----- DATA FOR THIS TASK -----

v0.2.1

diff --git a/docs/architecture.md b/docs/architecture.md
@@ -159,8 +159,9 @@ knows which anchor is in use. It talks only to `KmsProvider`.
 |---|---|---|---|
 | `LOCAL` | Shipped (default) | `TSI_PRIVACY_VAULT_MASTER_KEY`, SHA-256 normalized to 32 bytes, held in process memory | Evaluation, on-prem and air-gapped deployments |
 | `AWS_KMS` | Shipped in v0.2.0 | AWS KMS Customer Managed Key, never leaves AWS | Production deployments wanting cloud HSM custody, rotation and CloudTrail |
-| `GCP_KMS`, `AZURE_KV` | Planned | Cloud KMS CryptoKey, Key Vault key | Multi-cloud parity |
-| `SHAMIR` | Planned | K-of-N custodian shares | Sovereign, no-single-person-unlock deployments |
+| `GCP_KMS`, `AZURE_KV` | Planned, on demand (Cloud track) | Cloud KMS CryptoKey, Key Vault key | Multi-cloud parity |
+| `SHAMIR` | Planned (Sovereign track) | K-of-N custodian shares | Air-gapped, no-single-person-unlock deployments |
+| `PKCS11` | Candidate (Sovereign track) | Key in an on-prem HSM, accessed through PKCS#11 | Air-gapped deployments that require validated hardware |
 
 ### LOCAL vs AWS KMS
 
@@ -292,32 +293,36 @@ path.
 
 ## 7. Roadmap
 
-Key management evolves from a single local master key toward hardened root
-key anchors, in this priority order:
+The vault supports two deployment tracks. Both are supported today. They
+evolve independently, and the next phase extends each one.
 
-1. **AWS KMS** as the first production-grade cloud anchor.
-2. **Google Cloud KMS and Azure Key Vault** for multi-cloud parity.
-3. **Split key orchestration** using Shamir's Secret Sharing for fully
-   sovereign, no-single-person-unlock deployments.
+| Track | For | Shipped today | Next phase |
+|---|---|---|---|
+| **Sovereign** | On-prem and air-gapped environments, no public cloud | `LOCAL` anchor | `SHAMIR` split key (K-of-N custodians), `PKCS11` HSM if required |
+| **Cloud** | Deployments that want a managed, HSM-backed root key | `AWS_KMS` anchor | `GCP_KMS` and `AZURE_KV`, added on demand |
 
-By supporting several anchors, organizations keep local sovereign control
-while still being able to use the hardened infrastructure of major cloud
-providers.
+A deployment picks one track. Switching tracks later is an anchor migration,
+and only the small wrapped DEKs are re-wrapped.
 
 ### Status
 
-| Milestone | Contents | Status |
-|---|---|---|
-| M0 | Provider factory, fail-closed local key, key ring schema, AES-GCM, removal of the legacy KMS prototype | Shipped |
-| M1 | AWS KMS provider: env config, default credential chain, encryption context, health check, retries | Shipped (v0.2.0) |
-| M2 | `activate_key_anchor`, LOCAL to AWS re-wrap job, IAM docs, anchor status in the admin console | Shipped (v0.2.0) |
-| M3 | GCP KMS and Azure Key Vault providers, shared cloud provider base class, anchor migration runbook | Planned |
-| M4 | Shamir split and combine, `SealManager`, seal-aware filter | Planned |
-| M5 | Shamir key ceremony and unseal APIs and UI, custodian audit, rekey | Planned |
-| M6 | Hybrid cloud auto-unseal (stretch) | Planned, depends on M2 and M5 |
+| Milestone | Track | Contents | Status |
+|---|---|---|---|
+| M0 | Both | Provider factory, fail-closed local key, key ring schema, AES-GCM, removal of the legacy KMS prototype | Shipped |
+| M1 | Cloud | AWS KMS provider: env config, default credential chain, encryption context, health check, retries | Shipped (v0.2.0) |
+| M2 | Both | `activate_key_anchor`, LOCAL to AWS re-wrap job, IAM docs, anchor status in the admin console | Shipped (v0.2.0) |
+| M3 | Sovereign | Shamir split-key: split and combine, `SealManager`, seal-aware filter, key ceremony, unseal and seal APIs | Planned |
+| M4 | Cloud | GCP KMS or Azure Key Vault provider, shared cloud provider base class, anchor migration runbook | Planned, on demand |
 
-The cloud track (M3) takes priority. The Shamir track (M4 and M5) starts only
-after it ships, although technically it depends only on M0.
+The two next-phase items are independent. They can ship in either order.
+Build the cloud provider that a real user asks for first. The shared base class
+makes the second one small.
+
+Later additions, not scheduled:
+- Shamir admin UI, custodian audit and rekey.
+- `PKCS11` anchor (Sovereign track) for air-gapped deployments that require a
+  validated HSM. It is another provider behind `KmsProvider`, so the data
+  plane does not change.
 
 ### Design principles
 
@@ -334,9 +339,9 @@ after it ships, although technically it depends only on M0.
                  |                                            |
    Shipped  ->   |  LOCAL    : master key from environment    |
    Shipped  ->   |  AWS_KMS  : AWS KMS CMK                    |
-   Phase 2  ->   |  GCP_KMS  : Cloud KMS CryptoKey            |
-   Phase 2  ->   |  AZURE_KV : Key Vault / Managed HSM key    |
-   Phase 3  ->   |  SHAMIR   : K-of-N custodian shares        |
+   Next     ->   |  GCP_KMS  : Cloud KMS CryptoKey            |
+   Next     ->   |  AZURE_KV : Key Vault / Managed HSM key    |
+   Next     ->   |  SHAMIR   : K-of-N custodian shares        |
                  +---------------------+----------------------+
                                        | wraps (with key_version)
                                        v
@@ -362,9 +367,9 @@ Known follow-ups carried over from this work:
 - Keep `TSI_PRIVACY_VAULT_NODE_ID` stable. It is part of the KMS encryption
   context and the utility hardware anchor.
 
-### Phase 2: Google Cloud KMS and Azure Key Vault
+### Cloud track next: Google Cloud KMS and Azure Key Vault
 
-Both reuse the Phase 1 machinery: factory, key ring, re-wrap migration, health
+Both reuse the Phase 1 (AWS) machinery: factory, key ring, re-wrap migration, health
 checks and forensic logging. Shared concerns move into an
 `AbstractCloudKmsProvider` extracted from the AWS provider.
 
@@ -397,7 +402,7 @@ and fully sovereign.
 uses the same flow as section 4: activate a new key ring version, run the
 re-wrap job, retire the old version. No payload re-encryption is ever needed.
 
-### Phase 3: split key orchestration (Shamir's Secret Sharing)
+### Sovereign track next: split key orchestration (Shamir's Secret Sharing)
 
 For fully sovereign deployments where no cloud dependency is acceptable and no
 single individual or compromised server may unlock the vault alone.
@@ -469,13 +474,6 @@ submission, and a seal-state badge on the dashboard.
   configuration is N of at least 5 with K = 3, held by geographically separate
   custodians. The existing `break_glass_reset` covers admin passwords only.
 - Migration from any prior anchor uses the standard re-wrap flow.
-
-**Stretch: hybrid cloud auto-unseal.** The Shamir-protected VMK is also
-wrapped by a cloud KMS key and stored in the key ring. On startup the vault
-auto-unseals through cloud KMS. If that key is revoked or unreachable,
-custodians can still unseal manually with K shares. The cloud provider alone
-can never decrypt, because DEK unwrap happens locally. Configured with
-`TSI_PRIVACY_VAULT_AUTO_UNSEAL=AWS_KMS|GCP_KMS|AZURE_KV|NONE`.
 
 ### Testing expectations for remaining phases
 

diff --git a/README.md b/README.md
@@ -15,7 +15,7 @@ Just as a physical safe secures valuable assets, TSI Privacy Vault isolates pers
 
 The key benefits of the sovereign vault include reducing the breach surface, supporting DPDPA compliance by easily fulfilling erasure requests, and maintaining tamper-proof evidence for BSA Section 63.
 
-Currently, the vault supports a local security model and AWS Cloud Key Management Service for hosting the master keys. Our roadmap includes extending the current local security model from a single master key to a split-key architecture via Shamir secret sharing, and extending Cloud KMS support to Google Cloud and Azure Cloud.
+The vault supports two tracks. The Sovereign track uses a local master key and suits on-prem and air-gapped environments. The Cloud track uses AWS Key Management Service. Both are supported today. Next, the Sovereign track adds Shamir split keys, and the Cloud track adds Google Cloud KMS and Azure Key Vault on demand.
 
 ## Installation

-----

Would you retype the lines above from the one with "- Migration from" down to the one with "-can never decrypt, because", word for word, both ends included and no other lines?

 - Migration from any prior anchor uses the standard re-wrap flow.
-
-**Stretch: hybrid cloud auto-unseal.** The Shamir-protected VMK is also
-wrapped by a cloud KMS key and stored in the key ring. On startup the vault
-auto-unseals through cloud KMS. If that key is revoked or unreachable,
-custodians can still unseal manually with K shares. The cloud provider alone
-can never decrypt, because DEK unwrap happens locally. Configured with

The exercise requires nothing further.